Many of Tucson’s most well known midcentury builders and architects used burnt adobe in their home designs. Josias Joesler, one of Tucson’s most popular architects, was partial to using mortar washed burnt adobe. Juan Worner Baz, who was Joesler’s successor after his untimely death, also used the warm texture of burnt adobe in some of his work. Bennie Gonzales designed a noteworthy townhome community in Tucson that utilized white painted burnt adobe blocks. Tom Gist one of Tucson’s most celebrated modernist builders, used burnt adobe almost exclusively.
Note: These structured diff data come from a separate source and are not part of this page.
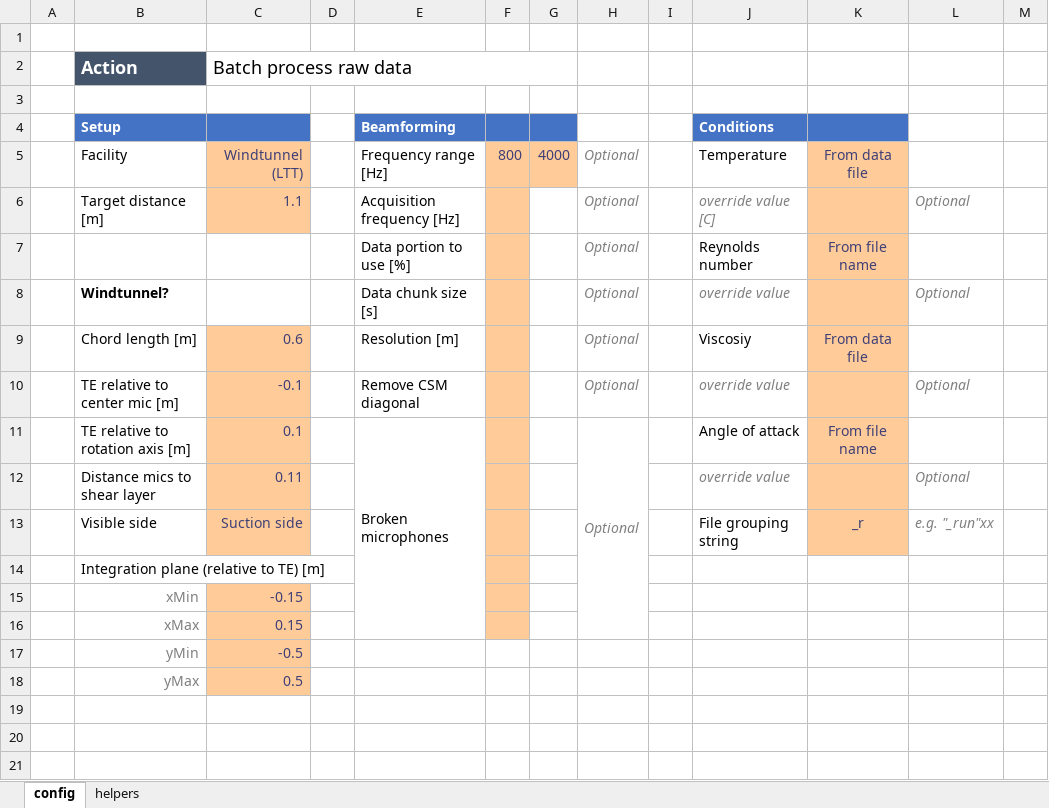
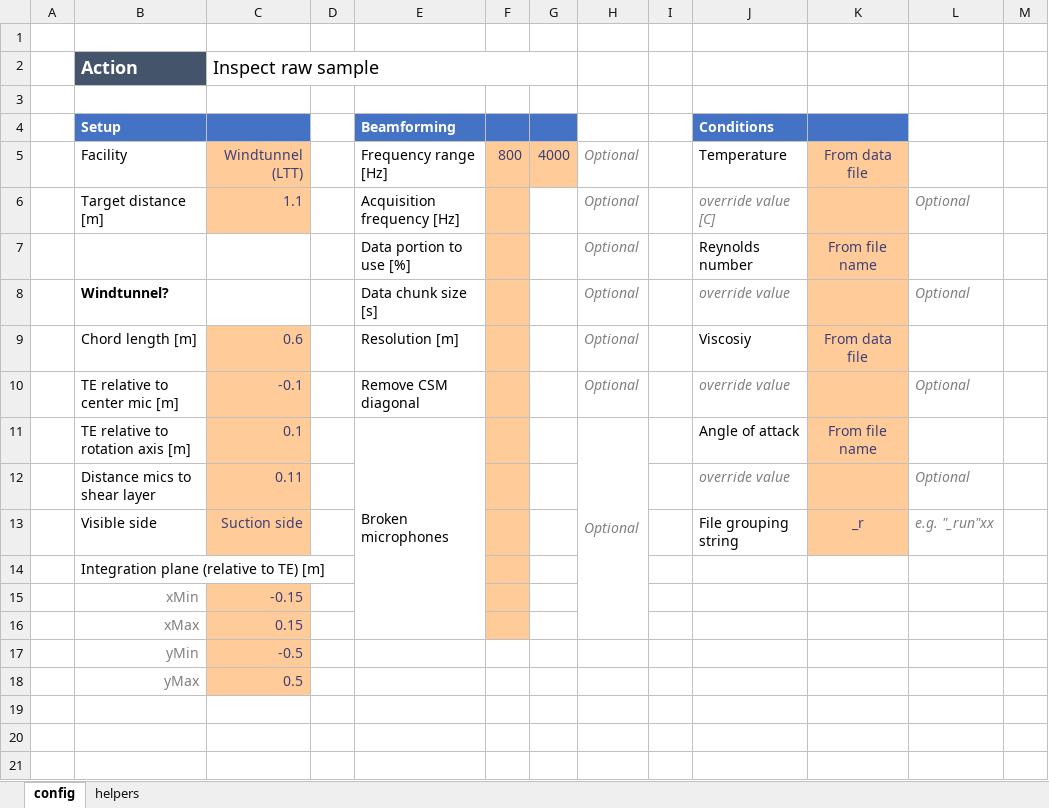
Before and after one commit to michielvannesselrooij/beamformingAnalysis, an Excel workbook: example/config.xlsx, sheet config, drawn as a sheet; values as stored, in another font and other column widths than the file's, no borders; the diff names each change by its address in the sheet, - before the commit and + after, or states it on an @@ line.

```diff
--- a/example/config.xlsx (sheet config)
+++ b/example/config.xlsx (sheet config)
-C2: Batch process raw data
+C2: Inspect raw sample
```
Also changed, not shown: sheet helpers, 2 other files.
Windsor Park, a midcentury modern community developed by J. Herbert Oxman and designed by architect David Swanson used burnt adobe in many of their homes. The Lusk Corporation used burnt adobe in most of their midcentury communities in Tucson, Indian Ridge is one of Lusk’s most celebrated Tucson neighborhoods. Countless other midcentury architects and builders also used the popular regional material.
Pros and Cons of Burnt Adobe
- Warm, rustic aesthetic look of burnt adobe is appealing to many
- Thicker mass allows for less heat transfer than some other types of older materials like red brick
- More fire resistant than some other types of construction
- Natural elements such as rain or water can erode adobe easily
- Maintaining burnt adobe with a special sealer is needed periodically